Because Puerto Ricans are Americans. We made Puerto Ricans citizens of our country in 1917, making it their country, too. The U.S. enacted The Jones-Shafroth Act, establishing U.S. Citizenship for those born in Puerto Rico on or after April 25, 1898. Make no mistake: We imposed our government on Puerto Rico.
The Governor of Puerto Rico was to be appointed by the President of the United States, not elected. All cabinet officials had to be approved by the United States Senate, and the United States Congress had the power to veto any law passed by the Puerto Rican Legislature. Washington maintained control over fiscal and economic matters and exercised authority over mail services, immigration, defense and other basic governmental matters. Puerto Rico was not given electoral votes in the election of U.S. President, because the Constitution of the United States of America allows only full-fledged states to have electoral votes
(Wikipedia, “Jones-Shafroth Act.”)
Because we were just plain mean to Puerto Rico. After Puerto Ricans were made American citizens, the U.S. Army created the “Army of Puerto Rican Occupation Medal” in 1919 to award to U.S. soldiers who had fought against Puerto Rican soldiers in 1898 in the U.S. Puerto Rican Campaign.
Because then we made Puerto Ricans fight for the U.S. in WWI. Also in 1919, the same year the medal was created, the U.S. passed the Selective Service Act, which provided for compulsory enlistment of U.S. citizens to serve in the military, including Puerto Rican men—which we could do because we’d made them U.S. citizens two years before. The U.S. government drafted about 20,000 Puerto Rican men to serve in WWI. There’s no way to know how many of them died for our country, because the U.S. didn’t keep records of the deaths of Puerto Ricans.
Because Puerto Rican soldiers fought and died for the U.S. in our Revolutionary War. They helped us gain our independence from the British. Besides the Revolutionary War and WWI, Puerto Rican soldiers have fought and died for the U.S. in WWII, the Korean War, Vietnam, the Gulf War, Iraq, and Afghanistan.
Because Puerto Ricans pay U.S. taxes. Puerto Rico contributed $3.742 billion dollars in taxes to the U.S. Treasury back in 2009. Puerto Ricans pay Social Security, Medicare, and Federal Unemployment taxes.

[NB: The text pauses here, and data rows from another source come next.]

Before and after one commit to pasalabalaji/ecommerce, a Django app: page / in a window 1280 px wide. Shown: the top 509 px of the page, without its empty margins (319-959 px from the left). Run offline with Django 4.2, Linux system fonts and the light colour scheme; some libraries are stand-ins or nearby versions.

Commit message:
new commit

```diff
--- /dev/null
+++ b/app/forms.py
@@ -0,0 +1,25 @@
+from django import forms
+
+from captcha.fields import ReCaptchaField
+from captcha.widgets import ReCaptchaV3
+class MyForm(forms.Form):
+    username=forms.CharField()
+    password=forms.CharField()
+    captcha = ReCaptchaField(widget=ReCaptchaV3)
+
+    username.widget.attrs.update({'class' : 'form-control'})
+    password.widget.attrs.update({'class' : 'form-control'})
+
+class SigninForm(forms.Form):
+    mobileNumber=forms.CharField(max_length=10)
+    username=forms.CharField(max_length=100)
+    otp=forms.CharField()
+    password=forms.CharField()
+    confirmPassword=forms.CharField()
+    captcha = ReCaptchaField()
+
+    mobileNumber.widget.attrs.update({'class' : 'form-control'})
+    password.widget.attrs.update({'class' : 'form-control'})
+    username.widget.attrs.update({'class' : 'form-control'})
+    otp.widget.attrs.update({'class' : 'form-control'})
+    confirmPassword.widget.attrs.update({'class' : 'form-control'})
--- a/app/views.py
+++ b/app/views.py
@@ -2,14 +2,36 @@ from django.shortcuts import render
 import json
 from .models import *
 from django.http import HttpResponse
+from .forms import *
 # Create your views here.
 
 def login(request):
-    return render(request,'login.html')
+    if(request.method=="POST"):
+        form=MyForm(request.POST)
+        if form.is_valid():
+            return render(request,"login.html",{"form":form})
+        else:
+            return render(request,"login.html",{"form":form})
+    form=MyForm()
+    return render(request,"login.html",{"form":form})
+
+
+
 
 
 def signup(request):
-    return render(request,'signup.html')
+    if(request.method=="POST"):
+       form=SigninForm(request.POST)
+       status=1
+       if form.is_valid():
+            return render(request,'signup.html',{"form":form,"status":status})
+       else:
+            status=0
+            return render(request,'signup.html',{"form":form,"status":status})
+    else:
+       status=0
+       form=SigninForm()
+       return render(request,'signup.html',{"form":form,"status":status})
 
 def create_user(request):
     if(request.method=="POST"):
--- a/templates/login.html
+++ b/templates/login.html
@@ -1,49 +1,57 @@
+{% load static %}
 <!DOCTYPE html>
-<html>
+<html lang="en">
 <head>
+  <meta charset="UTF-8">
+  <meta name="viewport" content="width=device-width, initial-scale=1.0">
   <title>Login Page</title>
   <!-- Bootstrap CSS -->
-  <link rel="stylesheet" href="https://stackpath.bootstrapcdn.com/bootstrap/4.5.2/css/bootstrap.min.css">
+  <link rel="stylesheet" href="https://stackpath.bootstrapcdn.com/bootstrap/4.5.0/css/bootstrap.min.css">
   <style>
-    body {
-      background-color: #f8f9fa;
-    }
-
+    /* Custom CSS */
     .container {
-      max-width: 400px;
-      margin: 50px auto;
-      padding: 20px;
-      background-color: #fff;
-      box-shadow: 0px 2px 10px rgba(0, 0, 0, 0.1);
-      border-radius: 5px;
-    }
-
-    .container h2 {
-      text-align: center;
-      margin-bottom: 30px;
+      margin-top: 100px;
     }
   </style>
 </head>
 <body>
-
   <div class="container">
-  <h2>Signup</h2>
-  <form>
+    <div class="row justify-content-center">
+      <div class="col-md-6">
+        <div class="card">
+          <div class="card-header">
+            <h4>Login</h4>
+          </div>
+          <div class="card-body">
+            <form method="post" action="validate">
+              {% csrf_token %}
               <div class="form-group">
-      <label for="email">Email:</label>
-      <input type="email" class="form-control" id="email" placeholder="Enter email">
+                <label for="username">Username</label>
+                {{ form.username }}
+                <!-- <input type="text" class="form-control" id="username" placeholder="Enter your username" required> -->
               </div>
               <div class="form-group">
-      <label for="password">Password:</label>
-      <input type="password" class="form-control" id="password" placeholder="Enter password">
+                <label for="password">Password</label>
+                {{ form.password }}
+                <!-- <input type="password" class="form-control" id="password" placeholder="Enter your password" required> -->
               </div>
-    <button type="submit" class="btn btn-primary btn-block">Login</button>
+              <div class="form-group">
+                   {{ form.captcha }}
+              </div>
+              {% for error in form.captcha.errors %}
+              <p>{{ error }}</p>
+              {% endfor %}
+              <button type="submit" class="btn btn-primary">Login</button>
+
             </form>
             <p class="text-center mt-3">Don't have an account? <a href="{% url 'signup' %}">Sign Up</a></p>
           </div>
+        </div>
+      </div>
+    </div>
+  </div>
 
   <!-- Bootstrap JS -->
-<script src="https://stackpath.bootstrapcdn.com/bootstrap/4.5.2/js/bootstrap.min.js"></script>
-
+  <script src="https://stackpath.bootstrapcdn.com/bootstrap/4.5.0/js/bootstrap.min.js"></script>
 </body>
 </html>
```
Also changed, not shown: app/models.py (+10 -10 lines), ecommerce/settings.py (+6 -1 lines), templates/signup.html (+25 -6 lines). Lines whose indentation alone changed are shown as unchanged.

Because it’s a small world after all. The ocean may be “very big,” but it wasn’t too big for us to use when we invaded Puerto Rico in 1898. That was 119 years ago. With the limited capabilities our army and navy had then, we had the might to fight. Isn’t it small-hearted and mean-spirited to now claim that the same ocean is so big that our nation is unable to provide swift, essential aid to our fellow citizens?
Because Puerto Ricans aren’t just Americans, they’re humans. Period.